About this task ▸ With pictures left out, set down every record word for word.

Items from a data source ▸

# # # # #

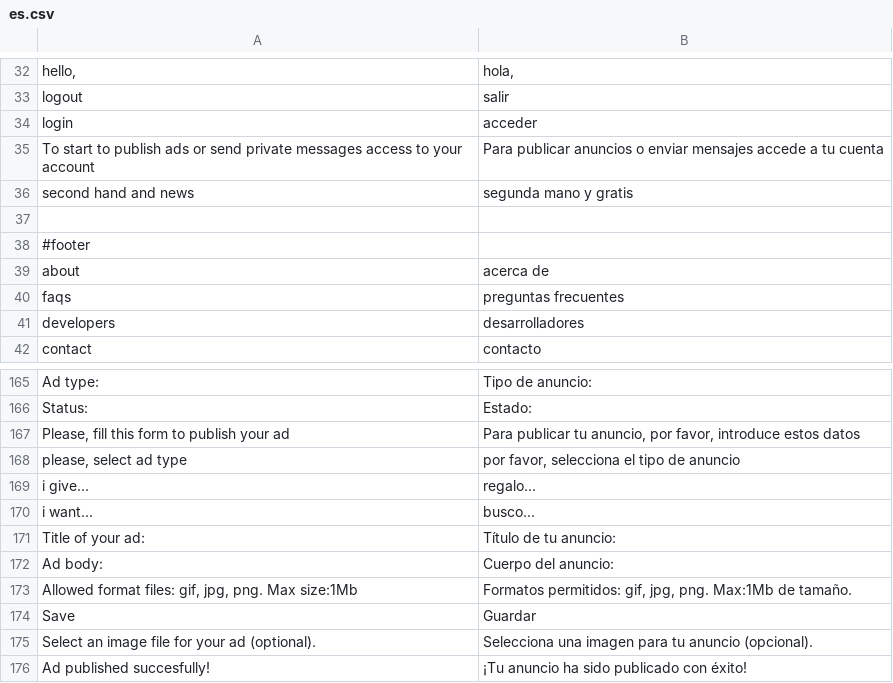
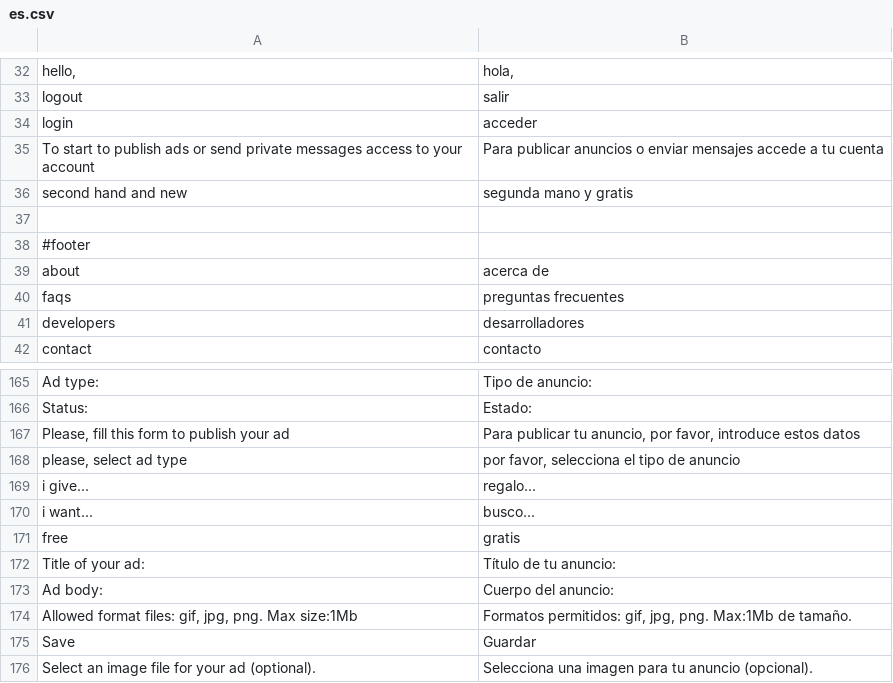
Before and after one commit to alabs/nolotiro, a CSV file: application/languages/es.csv, drawn as a sheet; only a part is shown, gaps mark what is left out; the shorter side is filled out with more unchanged rows.

```diff
--- a/application/languages/es.csv
+++ b/application/languages/es.csv
@@ -35,3 +35,3 @@
 "To start to publish ads or send private messages access to your account";"Para publicar anuncios o enviar mensajes accede a tu cuenta"
-"second hand and news";"segunda mano y gratis"
+"second hand and new";"segunda mano y gratis"
 
@@ -170,2 +170,3 @@
 "i want...";"busco..."
+"free";"gratis"
 "Title of your ad:";"Título de tu anuncio:"
```
Also changed, not shown: 2 other files.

# # # # #

Answer area ▸
Before and after one commit to alabs/nolotiro, a CSV file: application/languages/es.csv, drawn as a sheet; only a part is shown, gaps mark what is left out; the shorter side is filled out with more unchanged rows.

```diff
--- a/application/languages/es.csv
+++ b/application/languages/es.csv
@@ -35,3 +35,3 @@
 "To start to publish ads or send private messages access to your account";"Para publicar anuncios o enviar mensajes accede a tu cuenta"
-"second hand and news";"segunda mano y gratis"
+"second hand and new";"segunda mano y gratis"
 
@@ -170,2 +170,3 @@
 "i want...";"busco..."
+"free";"gratis"
 "Title of your ad:";"Título de tu anuncio:"
```
Also changed, not shown: 2 other files.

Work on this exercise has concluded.